▶ _Provided material_:
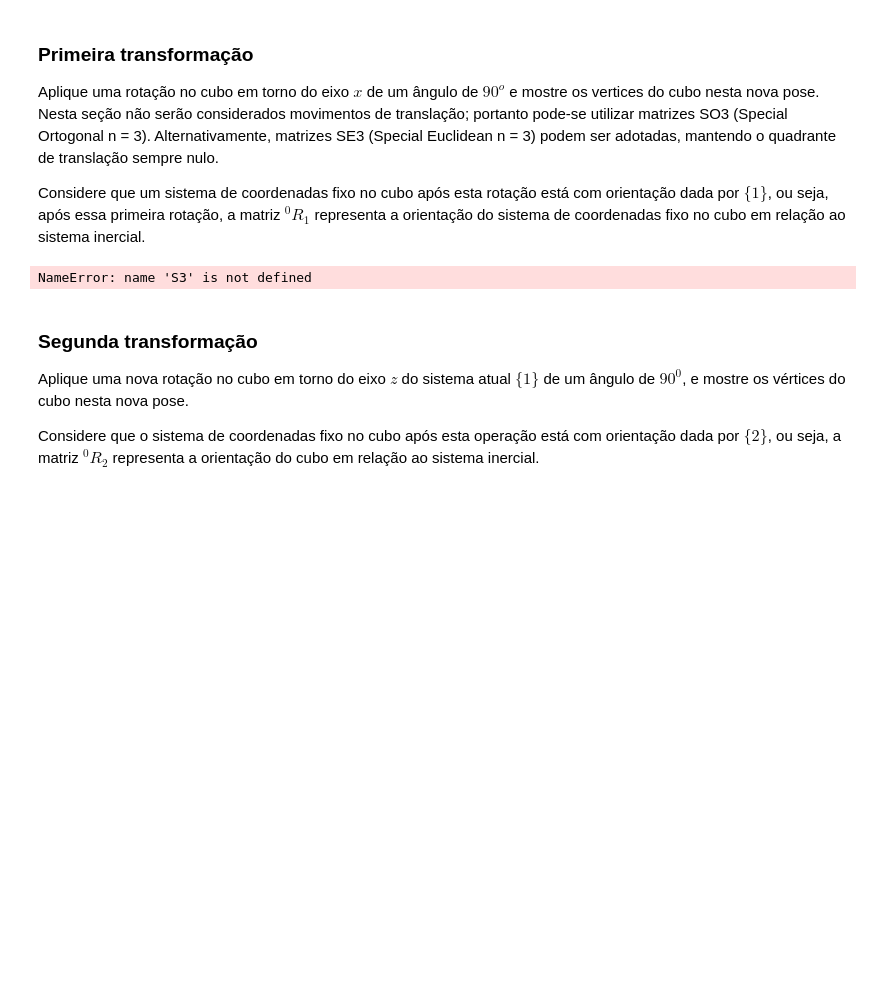
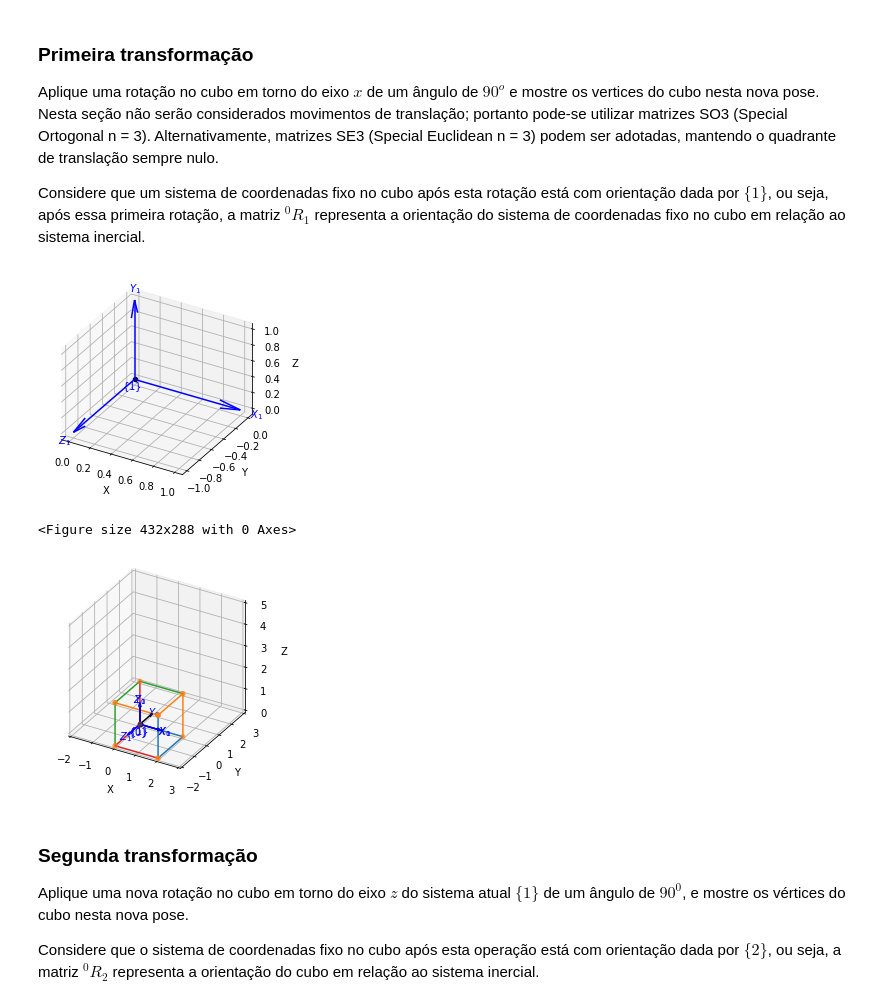
Before and after one commit to RafaelBaquero/lab-robos-manip, a Jupyter notebook: sel0634_tarefa1_Incompleta.ipynb, the cells around one changed output. Saved outputs shown, nothing was run; the diff lists cells and outputs as text; code cells hidden in the pictures; blank space fills up the shorter version.

```diff
--- a/sel0634_tarefa1_Incompleta.ipynb
+++ b/sel0634_tarefa1_Incompleta.ipynb
@@ -96,21 +96,20 @@ Considere que um sistema de coordenadas fixo no cubo após esta rotação está
 # %%
 #########################
 # Coloque seu código aqui
 # Por simplicidade, vamos usar matrizes SO3. Utilizaremos SE3 mais adiante neste mesmo arquivo.
-#H1 = SE3(0,0,0)*SE3.Rx(90,'deg')
-T01 = S3(0,0,0) # Translação
-R01 = S3.Rx(90,'deg') # Rotação
-H01 = T01*R01 # Matriz de transformação homogênea completa
+R01 = SO3.Rx(90,'deg') # Rotação
 
 # H01 = R01, não há translação
 P01 = R01*P
 
 R01.plot(frame='1') # mostra o sistema de coordenadas com orientação dada por R01
 #########################
 plot_cubo(P01)
 R01.plot(frame='1') # mostra o sistema de coordenadas com orientação dada por R01
 # %% [output]
+[figure, added]
-NameError: name 'S3' is not defined
+<Figure size 432x288 with 0 Axes>
+[figure, added]
 # %% [markdown]
 ### Segunda transformação
 
```
Also changed, not shown: parts of 12 cells of this notebook.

▶ _Required action_: In the listing, find every line containing the word "changed" and list it.

▶ _Exercise response_:
Before and after one commit to RafaelBaquero/lab-robos-manip, a Jupyter notebook: sel0634_tarefa1_Incompleta.ipynb, the cells around one changed output. Saved outputs shown, nothing was run; the diff lists cells and outputs as text; code cells hidden in the pictures; blank space fills up the shorter version.
Also changed, not shown: parts of 12 cells of this notebook.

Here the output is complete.